• _Exercise objective_
Return every record below exactly as written.

Excerpts from a dataset

○ ○ ○ ○

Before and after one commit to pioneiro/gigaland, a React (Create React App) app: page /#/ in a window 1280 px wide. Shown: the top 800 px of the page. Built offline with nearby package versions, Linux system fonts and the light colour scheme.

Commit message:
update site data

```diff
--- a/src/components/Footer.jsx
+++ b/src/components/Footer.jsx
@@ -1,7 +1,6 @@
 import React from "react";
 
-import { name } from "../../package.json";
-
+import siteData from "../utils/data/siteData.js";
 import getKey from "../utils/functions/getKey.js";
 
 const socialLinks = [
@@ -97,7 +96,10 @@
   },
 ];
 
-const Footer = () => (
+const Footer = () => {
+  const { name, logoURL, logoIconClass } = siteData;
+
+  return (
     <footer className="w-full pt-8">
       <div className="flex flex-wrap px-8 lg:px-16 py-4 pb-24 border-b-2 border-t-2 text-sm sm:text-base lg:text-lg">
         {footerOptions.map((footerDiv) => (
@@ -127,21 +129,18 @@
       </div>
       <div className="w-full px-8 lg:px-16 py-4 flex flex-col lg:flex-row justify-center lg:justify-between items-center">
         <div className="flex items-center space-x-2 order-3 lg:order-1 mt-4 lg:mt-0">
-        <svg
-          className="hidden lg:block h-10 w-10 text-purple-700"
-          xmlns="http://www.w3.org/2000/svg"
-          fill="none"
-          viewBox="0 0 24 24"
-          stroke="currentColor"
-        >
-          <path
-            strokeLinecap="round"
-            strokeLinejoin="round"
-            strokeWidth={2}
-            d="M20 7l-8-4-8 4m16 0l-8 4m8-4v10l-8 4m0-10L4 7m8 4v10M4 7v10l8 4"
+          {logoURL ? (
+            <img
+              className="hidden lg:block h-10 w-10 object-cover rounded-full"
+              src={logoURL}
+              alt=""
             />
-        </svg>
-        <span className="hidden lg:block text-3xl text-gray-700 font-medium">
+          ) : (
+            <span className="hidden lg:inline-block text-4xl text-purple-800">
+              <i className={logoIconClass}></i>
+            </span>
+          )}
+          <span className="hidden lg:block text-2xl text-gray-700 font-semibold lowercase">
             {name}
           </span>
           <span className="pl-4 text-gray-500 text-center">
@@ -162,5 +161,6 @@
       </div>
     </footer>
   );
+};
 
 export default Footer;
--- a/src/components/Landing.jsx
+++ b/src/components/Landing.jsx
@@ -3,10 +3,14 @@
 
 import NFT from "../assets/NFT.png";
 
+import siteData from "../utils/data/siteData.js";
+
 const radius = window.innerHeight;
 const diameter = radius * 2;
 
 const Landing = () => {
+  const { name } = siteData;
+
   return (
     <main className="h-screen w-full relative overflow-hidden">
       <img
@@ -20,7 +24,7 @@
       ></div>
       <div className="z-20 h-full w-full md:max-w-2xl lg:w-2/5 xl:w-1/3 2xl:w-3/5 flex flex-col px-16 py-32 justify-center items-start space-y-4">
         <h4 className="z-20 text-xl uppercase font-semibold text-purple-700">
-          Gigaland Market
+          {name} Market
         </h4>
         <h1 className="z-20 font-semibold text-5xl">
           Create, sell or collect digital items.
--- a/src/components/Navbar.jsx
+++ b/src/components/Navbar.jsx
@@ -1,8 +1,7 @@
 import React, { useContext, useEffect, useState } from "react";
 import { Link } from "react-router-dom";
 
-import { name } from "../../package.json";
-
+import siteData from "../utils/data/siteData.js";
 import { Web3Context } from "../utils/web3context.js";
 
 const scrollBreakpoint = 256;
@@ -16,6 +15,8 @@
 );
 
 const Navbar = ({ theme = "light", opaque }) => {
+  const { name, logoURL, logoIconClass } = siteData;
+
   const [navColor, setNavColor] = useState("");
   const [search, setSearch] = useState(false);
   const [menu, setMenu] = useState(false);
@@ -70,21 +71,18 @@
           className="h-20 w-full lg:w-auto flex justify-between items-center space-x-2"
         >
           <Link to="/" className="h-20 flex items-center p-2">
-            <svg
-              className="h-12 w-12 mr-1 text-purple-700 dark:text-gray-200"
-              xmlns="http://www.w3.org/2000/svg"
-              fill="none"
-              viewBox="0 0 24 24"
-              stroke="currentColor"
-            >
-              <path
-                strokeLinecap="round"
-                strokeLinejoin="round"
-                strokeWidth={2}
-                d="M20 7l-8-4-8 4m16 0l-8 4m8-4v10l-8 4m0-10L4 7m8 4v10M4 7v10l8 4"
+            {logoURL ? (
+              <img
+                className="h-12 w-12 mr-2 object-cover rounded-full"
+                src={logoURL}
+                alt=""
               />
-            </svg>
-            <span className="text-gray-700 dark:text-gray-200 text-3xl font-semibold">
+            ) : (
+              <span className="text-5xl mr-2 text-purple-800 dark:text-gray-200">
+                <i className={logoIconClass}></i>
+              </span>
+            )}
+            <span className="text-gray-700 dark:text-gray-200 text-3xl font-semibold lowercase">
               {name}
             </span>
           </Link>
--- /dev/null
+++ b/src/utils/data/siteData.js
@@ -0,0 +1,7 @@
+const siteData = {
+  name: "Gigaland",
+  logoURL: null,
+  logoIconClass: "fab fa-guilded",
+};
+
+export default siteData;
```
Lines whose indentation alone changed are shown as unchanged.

○ ○ ○ ○

• _Your response_
Before and after one commit to pioneiro/gigaland, a React (Create React App) app: page /#/ in a window 1280 px wide. Shown: the top 800 px of the page. Built offline with nearby package versions, Linux system fonts and the light colour scheme.

Commit message:
update site data

```diff
--- a/src/components/Footer.jsx
+++ b/src/components/Footer.jsx
@@ -1,7 +1,6 @@
 import React from "react";
 
-import { name } from "../../package.json";
-
+import siteData from "../utils/data/siteData.js";
 import getKey from "../utils/functions/getKey.js";
 
 const socialLinks = [
@@ -97,7 +96,10 @@
   },
 ];
 
-const Footer = () => (
+const Footer = () => {
+  const { name, logoURL, logoIconClass } = siteData;
+
+  return (
     <footer className="w-full pt-8">
       <div className="flex flex-wrap px-8 lg:px-16 py-4 pb-24 border-b-2 border-t-2 text-sm sm:text-base lg:text-lg">
         {footerOptions.map((footerDiv) => (
@@ -127,21 +129,18 @@
       </div>
       <div className="w-full px-8 lg:px-16 py-4 flex flex-col lg:flex-row justify-center lg:justify-between items-center">
         <div className="flex items-center space-x-2 order-3 lg:order-1 mt-4 lg:mt-0">
-        <svg
-          className="hidden lg:block h-10 w-10 text-purple-700"
-          xmlns="http://www.w3.org/2000/svg"
-          fill="none"
-          viewBox="0 0 24 24"
-          stroke="currentColor"
-        >
-          <path
-            strokeLinecap="round"
-            strokeLinejoin="round"
-            strokeWidth={2}
-            d="M20 7l-8-4-8 4m16 0l-8 4m8-4v10l-8 4m0-10L4 7m8 4v10M4 7v10l8 4"
+          {logoURL ? (
+            <img
+              className="hidden lg:block h-10 w-10 object-cover rounded-full"
+              src={logoURL}
+              alt=""
             />
-        </svg>
-        <span className="hidden lg:block text-3xl text-gray-700 font-medium">
+          ) : (
+            <span className="hidden lg:inline-block text-4xl text-purple-800">
+              <i className={logoIconClass}></i>
+            </span>
+          )}
+          <span className="hidden lg:block text-2xl text-gray-700 font-semibold lowercase">
             {name}
           </span>
           <span className="pl-4 text-gray-500 text-center">
@@ -162,5 +161,6 @@
       </div>
     </footer>
   );
+};
 
 export default Footer;
--- a/src/components/Landing.jsx
+++ b/src/components/Landing.jsx
@@ -3,10 +3,14 @@
 
 import NFT from "../assets/NFT.png";
 
+import siteData from "../utils/data/siteData.js";
+
 const radius = window.innerHeight;
 const diameter = radius * 2;
 
 const Landing = () => {
+  const { name } = siteData;
+
   return (
     <main className="h-screen w-full relative overflow-hidden">
       <img
@@ -20,7 +24,7 @@
       ></div>
       <div className="z-20 h-full w-full md:max-w-2xl lg:w-2/5 xl:w-1/3 2xl:w-3/5 flex flex-col px-16 py-32 justify-center items-start space-y-4">
         <h4 className="z-20 text-xl uppercase font-semibold text-purple-700">
-          Gigaland Market
+          {name} Market
         </h4>
         <h1 className="z-20 font-semibold text-5xl">
           Create, sell or collect digital items.
--- a/src/components/Navbar.jsx
+++ b/src/components/Navbar.jsx
@@ -1,8 +1,7 @@
 import React, { useContext, useEffect, useState } from "react";
 import { Link } from "react-router-dom";
 
-import { name } from "../../package.json";
-
+import siteData from "../utils/data/siteData.js";
 import { Web3Context } from "../utils/web3context.js";
 
 const scrollBreakpoint = 256;
@@ -16,6 +15,8 @@
 );
 
 const Navbar = ({ theme = "light", opaque }) => {
+  const { name, logoURL, logoIconClass } = siteData;
+
   const [navColor, setNavColor] = useState("");
   const [search, setSearch] = useState(false);
   const [menu, setMenu] = useState(false);
@@ -70,21 +71,18 @@
           className="h-20 w-full lg:w-auto flex justify-between items-center space-x-2"
         >
           <Link to="/" className="h-20 flex items-center p-2">
-            <svg
-              className="h-12 w-12 mr-1 text-purple-700 dark:text-gray-200"
-              xmlns="http://www.w3.org/2000/svg"
-              fill="none"
-              viewBox="0 0 24 24"
-              stroke="currentColor"
-            >
-              <path
-                strokeLinecap="round"
-                strokeLinejoin="round"
-                strokeWidth={2}
-                d="M20 7l-8-4-8 4m16 0l-8 4m8-4v10l-8 4m0-10L4 7m8 4v10M4 7v10l8 4"
+            {logoURL ? (
+              <img
+                className="h-12 w-12 mr-2 object-cover rounded-full"
+                src={logoURL}
+                alt=""
               />
-            </svg>
-            <span className="text-gray-700 dark:text-gray-200 text-3xl font-semibold">
+            ) : (
+              <span className="text-5xl mr-2 text-purple-800 dark:text-gray-200">
+                <i className={logoIconClass}></i>
+              </span>
+            )}
+            <span className="text-gray-700 dark:text-gray-200 text-3xl font-semibold lowercase">
               {name}
             </span>
           </Link>
--- /dev/null
+++ b/src/utils/data/siteData.js
@@ -0,0 +1,7 @@
+const siteData = {
+  name: "Gigaland",
+  logoURL: null,
+  logoIconClass: "fab fa-guilded",
+};
+
+export default siteData;
```
Lines whose indentation alone changed are shown as unchanged.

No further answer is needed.